YOUR GOAL —
Find every line below that contains the word "identity" and copy it out.

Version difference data
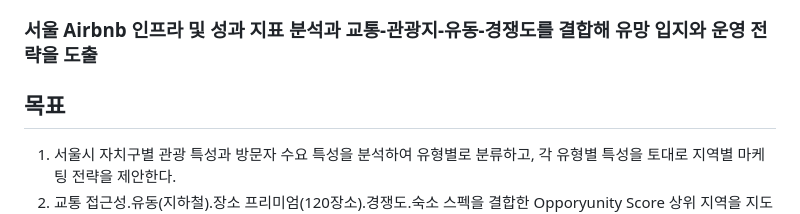
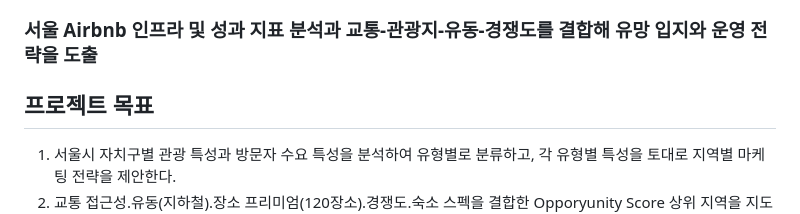
Before and after one commit to HEO-JINWON/Seoul-airbnb-Analysis-Project, a Markdown page: README.md, the part around the change. Rendered like a GitHub page.

```diff
--- a/README.md
+++ b/README.md
@@ -7,7 +7,7 @@
 ### 서울 Airbnb 인프라 및 성과 지표 분석과 교통-관광지-유동-경쟁도를 결합해 유망 입지와 운영 전략을 도출
 
 
-## 목표
+## 프로젝트 목표
 1. 서울시 자치구별 관광 특성과 방문자 수요 특성을 분석하여 유형별로 분류하고, 각 유형별 특성을 토대로 지역별 마케팅 전략을 제안한다.
 2. 교통 접근성.유동(지하철).장소 프리미엄(120장소).경쟁도.숙소 스펙을 결합한 Opporyunity Score 상위 지역을 지도 기반 대시보드로 시각화하고 TOP 후보지를 추천한다.
 3. 최근 90일 기준으로 계산한 RevPAR로 예측/설명 모델을 구축해 Spatial CV 기반 MAE/RMSE/R²로 정량 검증한다.
```
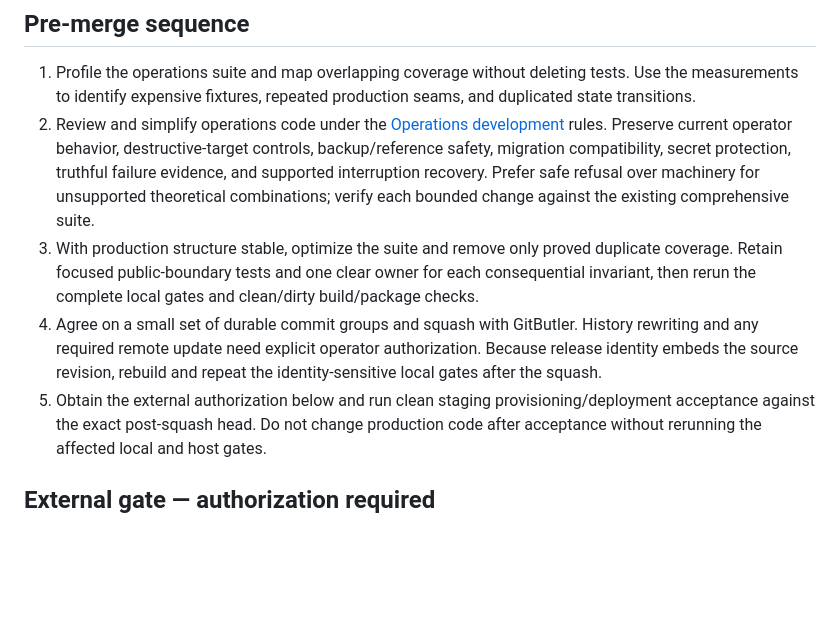
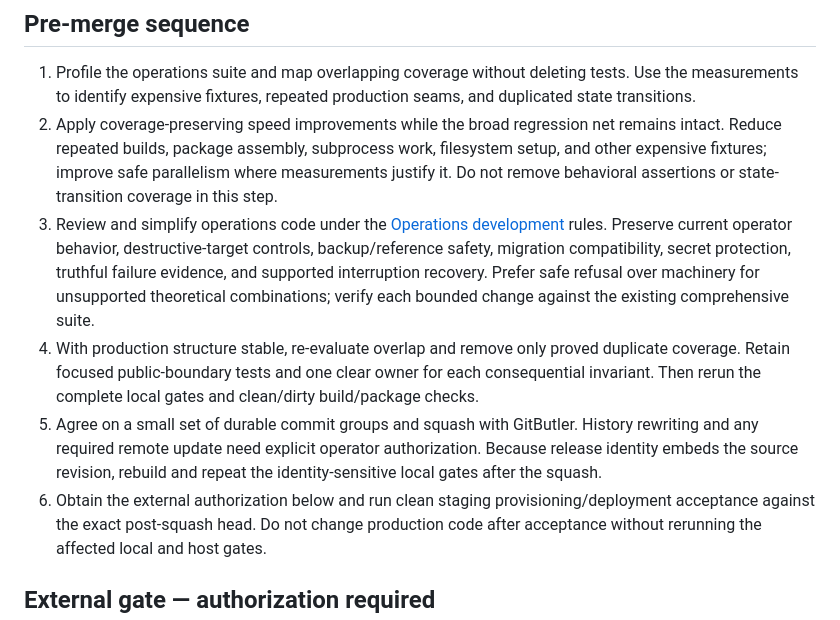
Before and after one commit to Incanus3/taskman, a Markdown page: docs/handoffs/ops-vps-readiness.md, the part around the change. Rendered like a GitHub page; blank space fills up the shorter version.

Commit message:
Refine pre-merge test sequence

```diff
--- a/docs/handoffs/ops-vps-readiness.md
+++ b/docs/handoffs/ops-vps-readiness.md
@@ -40,19 +40,23 @@ repair, or run the new controller against it.
 1. Profile the operations suite and map overlapping coverage without deleting tests. Use the
    measurements to identify expensive fixtures, repeated production seams, and duplicated state
    transitions.
-2. Review and simplify operations code under the
+2. Apply coverage-preserving speed improvements while the broad regression net remains intact.
+   Reduce repeated builds, package assembly, subprocess work, filesystem setup, and other expensive
+   fixtures; improve safe parallelism where measurements justify it. Do not remove behavioral
+   assertions or state-transition coverage in this step.
+3. Review and simplify operations code under the
    [Operations development](../development.md#operations-development) rules. Preserve current
    operator behavior, destructive-target controls, backup/reference safety, migration compatibility,
    secret protection, truthful failure evidence, and supported interruption recovery. Prefer safe
    refusal over machinery for unsupported theoretical combinations; verify each bounded change
    against the existing comprehensive suite.
-3. With production structure stable, optimize the suite and remove only proved duplicate coverage.
-   Retain focused public-boundary tests and one clear owner for each consequential invariant, then
+4. With production structure stable, re-evaluate overlap and remove only proved duplicate coverage.
+   Retain focused public-boundary tests and one clear owner for each consequential invariant. Then
    rerun the complete local gates and clean/dirty build/package checks.
-4. Agree on a small set of durable commit groups and squash with GitButler. History rewriting and
+5. Agree on a small set of durable commit groups and squash with GitButler. History rewriting and
    any required remote update need explicit operator authorization. Because release identity embeds
    the source revision, rebuild and repeat the identity-sensitive local gates after the squash.
-5. Obtain the external authorization below and run clean staging provisioning/deployment acceptance
+6. Obtain the external authorization below and run clean staging provisioning/deployment acceptance
    against the exact post-squash head. Do not change production code after acceptance without
    rerunning the affected local and host gates.
 
```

WRITTEN SOLUTION —
    any required remote update need explicit operator authorization. Because release identity embeds
    the source revision, rebuild and repeat the identity-sensitive local gates after the squash.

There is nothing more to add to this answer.